“We hope that the UAE would become a partner to develop several carbon projects in Indonesia,” he said.

In the agriculture sector, Indonesia and the UAE would have a business-to-government agreement between the UAE’s Elite Agro and Indonesia’s Agricultural Research and Development Agency to develop a tropical greenhouse in West Java and Central Kalimantan and research the possibility of cultivating tropical plants in the Middle East and Africa.

Foreign Minister Retno Marsudi told reporters on Thursday at the presidential palace that the Abu Dhabi visit was a follow-up of the crown prince’s visit to Indonesia in July, during which companies from the two countries signed agreements totaling $9.7 billion in investment value.

Purnama said that, since the July visit, investment cooperation between the two countries had been developing fast and significantly, making the UAE one of Indonesia’s main investment partners.

The president is also scheduled to deliver a keynote speech at Abu Dhabi Sustainability Week on Monday.

“He will address the future global challenges on energy, a new paradigm on energy security to sustainable energy and how to accommodate the climate change,” Purnama said.


Parents of Pakistan students in China coronavirus center vent anger at ministers

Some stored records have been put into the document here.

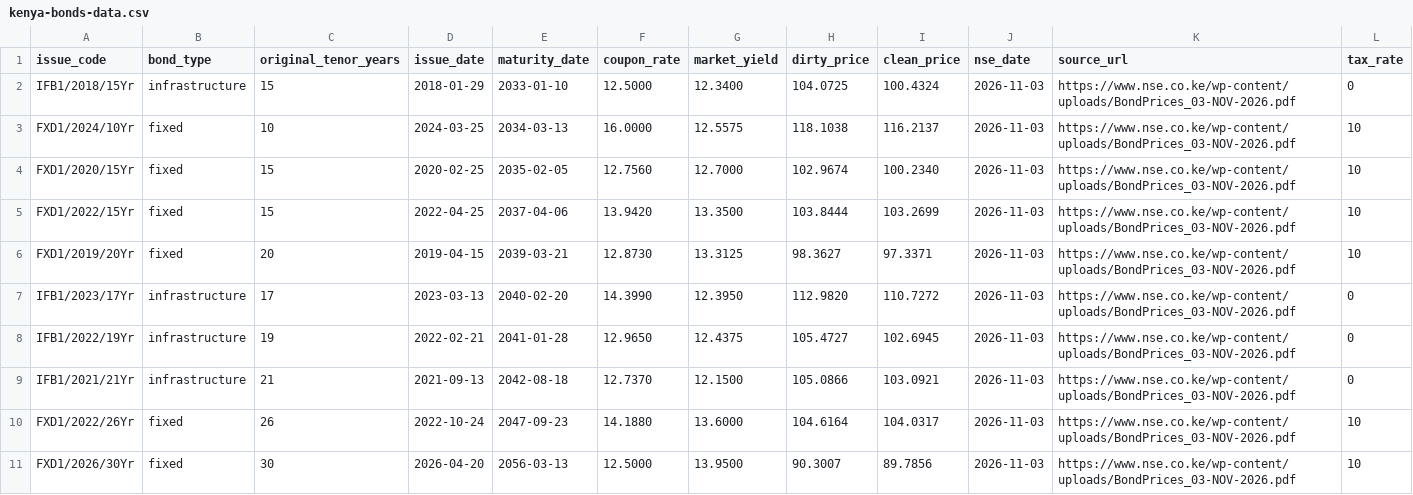
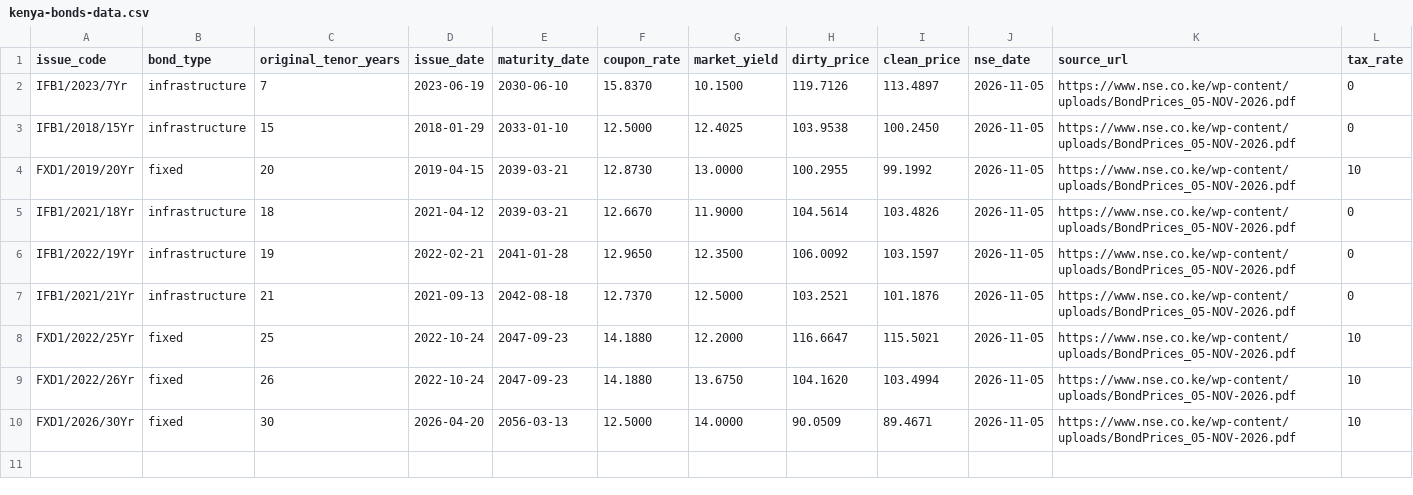
Before and after one commit to Coinimain/kenyanmmf, a CSV file: kenya-bonds-data.csv, drawn as a sheet.

```diff
--- a/kenya-bonds-data.csv
+++ b/kenya-bonds-data.csv
@@ -1,11 +1,10 @@
 issue_code,bond_type,original_tenor_years,issue_date,maturity_date,coupon_rate,market_yield,dirty_price,clean_price,nse_date,source_url,tax_rate
-IFB1/2018/15Yr,infrastructure,15,2018-01-29,2033-01-10,12.5000,12.3400,104.0725,100.4324,2026-11-03,https://www.nse.co.ke/wp-content/uploads/BondPrices_03-NOV-2026.pdf,0
-FXD1/2024/10Yr,fixed,10,2024-03-25,2034-03-13,16.0000,12.5575,118.1038,116.2137,2026-11-03,https://www.nse.co.ke/wp-content/uploads/BondPrices_03-NOV-2026.pdf,10
-FXD1/2020/15Yr,fixed,15,2020-02-25,2035-02-05,12.7560,12.7000,102.9674,100.2340,2026-11-03,https://www.nse.co.ke/wp-content/uploads/BondPrices_03-NOV-2026.pdf,10
-FXD1/2022/15Yr,fixed,15,2022-04-25,2037-04-06,13.9420,13.3500,103.8444,103.2699,2026-11-03,https://www.nse.co.ke/wp-content/uploads/BondPrices_03-NOV-2026.pdf,10
-FXD1/2019/20Yr,fixed,20,2019-04-15,2039-03-21,12.8730,13.3125,98.3627,97.3371,2026-11-03,https://www.nse.co.ke/wp-content/uploads/BondPrices_03-NOV-2026.pdf,10
-IFB1/2023/17Yr,infrastructure,17,2023-03-13,2040-02-20,14.3990,12.3950,112.9820,110.7272,2026-11-03,https://www.nse.co.ke/wp-content/uploads/BondPrices_03-NOV-2026.pdf,0
-IFB1/2022/19Yr,infrastructure,19,2022-02-21,2041-01-28,12.9650,12.4375,105.4727,102.6945,2026-11-03,https://www.nse.co.ke/wp-content/uploads/BondPrices_03-NOV-2026.pdf,0
-IFB1/2021/21Yr,infrastructure,21,2021-09-13,2042-08-18,12.7370,12.1500,105.0866,103.0921,2026-11-03,https://www.nse.co.ke/wp-content/uploads/BondPrices_03-NOV-2026.pdf,0
-FXD1/2022/26Yr,fixed,26,2022-10-24,2047-09-23,14.1880,13.6000,104.6164,104.0317,2026-11-03,https://www.nse.co.ke/wp-content/uploads/BondPrices_03-NOV-2026.pdf,10
-FXD1/2026/30Yr,fixed,30,2026-04-20,2056-03-13,12.5000,13.9500,90.3007,89.7856,2026-11-03,https://www.nse.co.ke/wp-content/uploads/BondPrices_03-NOV-2026.pdf,10
+IFB1/2023/7Yr,infrastructure,7,2023-06-19,2030-06-10,15.8370,10.1500,119.7126,113.4897,2026-11-05,https://www.nse.co.ke/wp-content/uploads/BondPrices_05-NOV-2026.pdf,0
+IFB1/2018/15Yr,infrastructure,15,2018-01-29,2033-01-10,12.5000,12.4025,103.9538,100.2450,2026-11-05,https://www.nse.co.ke/wp-content/uploads/BondPrices_05-NOV-2026.pdf,0
+FXD1/2019/20Yr,fixed,20,2019-04-15,2039-03-21,12.8730,13.0000,100.2955,99.1992,2026-11-05,https://www.nse.co.ke/wp-content/uploads/BondPrices_05-NOV-2026.pdf,10
+IFB1/2021/18Yr,infrastructure,18,2021-04-12,2039-03-21,12.6670,11.9000,104.5614,103.4826,2026-11-05,https://www.nse.co.ke/wp-content/uploads/BondPrices_05-NOV-2026.pdf,0
+IFB1/2022/19Yr,infrastructure,19,2022-02-21,2041-01-28,12.9650,12.3500,106.0092,103.1597,2026-11-05,https://www.nse.co.ke/wp-content/uploads/BondPrices_05-NOV-2026.pdf,0
+IFB1/2021/21Yr,infrastructure,21,2021-09-13,2042-08-18,12.7370,12.5000,103.2521,101.1876,2026-11-05,https://www.nse.co.ke/wp-content/uploads/BondPrices_05-NOV-2026.pdf,0
+FXD1/2022/25Yr,fixed,25,2022-10-24,2047-09-23,14.1880,12.2000,116.6647,115.5021,2026-11-05,https://www.nse.co.ke/wp-content/uploads/BondPrices_05-NOV-2026.pdf,10
+FXD1/2022/26Yr,fixed,26,2022-10-24,2047-09-23,14.1880,13.6750,104.1620,103.4994,2026-11-05,https://www.nse.co.ke/wp-content/uploads/BondPrices_05-NOV-2026.pdf,10
+FXD1/2026/30Yr,fixed,30,2026-04-20,2056-03-13,12.5000,14.0000,90.0509,89.4671,2026-11-05,https://www.nse.co.ke/wp-content/uploads/BondPrices_05-NOV-2026.pdf,10
```
Also changed, not shown: kenya-10y-bond-history.csv, special-funds-data.csv, 1 other file.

Updated 19 February 2020

Parents of Pakistan students in China coronavirus center vent anger at ministers

  • Health minister Mirza said he would convey the parents’ anger at a cabinet meeting on Thursday
  • Pakistan has said its embassy in Beijing is supporting students and a two-person team traveled to Wuhan this week to meet students and gather more information about their situation

ISLAMABAD: Angry parents of Pakistani students stuck in the locked down province at the center of China’s coronavirus outbreak confronted government ministers at a meeting on Wednesday, demanding their children are evacuated.
Pakistan has so far ruled out bringing home the more than 1,000 students in Hubei province and its capital Wuhan, where three-quarters of the more than 2,000 deaths from the outbreak of the flu-like virus have been recorded.
Health Minister Zafar Mirza and Minister for Overseas Citizens Zulfiqar Bukhari briefed parents for the first time on Wednesday, telling them the students’ welfare was better off in China and Pakistan did not have adequate facilities to quarantine them if they returned.
But hundreds interrupted the briefing, with some seizing microphones to say they did not want to listen to officials until their children were returned and dozens flooding the stage to crowd around the ministers.
“Bring our kids back, they have been in lockdown for 25 days...they are not getting any support...from you,” one family member who took the microphone said.
Health minister Mirza said he would convey the parents’ anger at a cabinet meeting on Thursday.
Pakistan has said its embassy in Beijing is supporting students and a two-person team traveled to Wuhan this week to meet students and gather more information about their situation.
The overseas citizens minister and a spokesman for the health minister did not immediately respond to requests for further comment.
More than 400 parents traveled from around the country to attend the meeting at a school in Islamabad and around 100 protested with placards outside after the meeting, blocking a nearby road. Protests in the larger cities of Lahore and Karachi were held last week.
Many students and their families have expressed growing frustration as the death toll in China mounts, pointing to other countries, including neighboring India and Bangladesh, evacuating their citizens.
Muhammad Wasim Akram, whose wife is a fourth year medical student in the city of Shiyan in Hubei, said he had traveled five hours to the meeting but was left disappointed.
“I traveled from Lahore to attend this nonsense. I feel nothing (has been done)...shame on the government,” he told Reuters, adding students’ mental health was eroding after being stuck inside for weeks, while their access to food and bottled water was limited.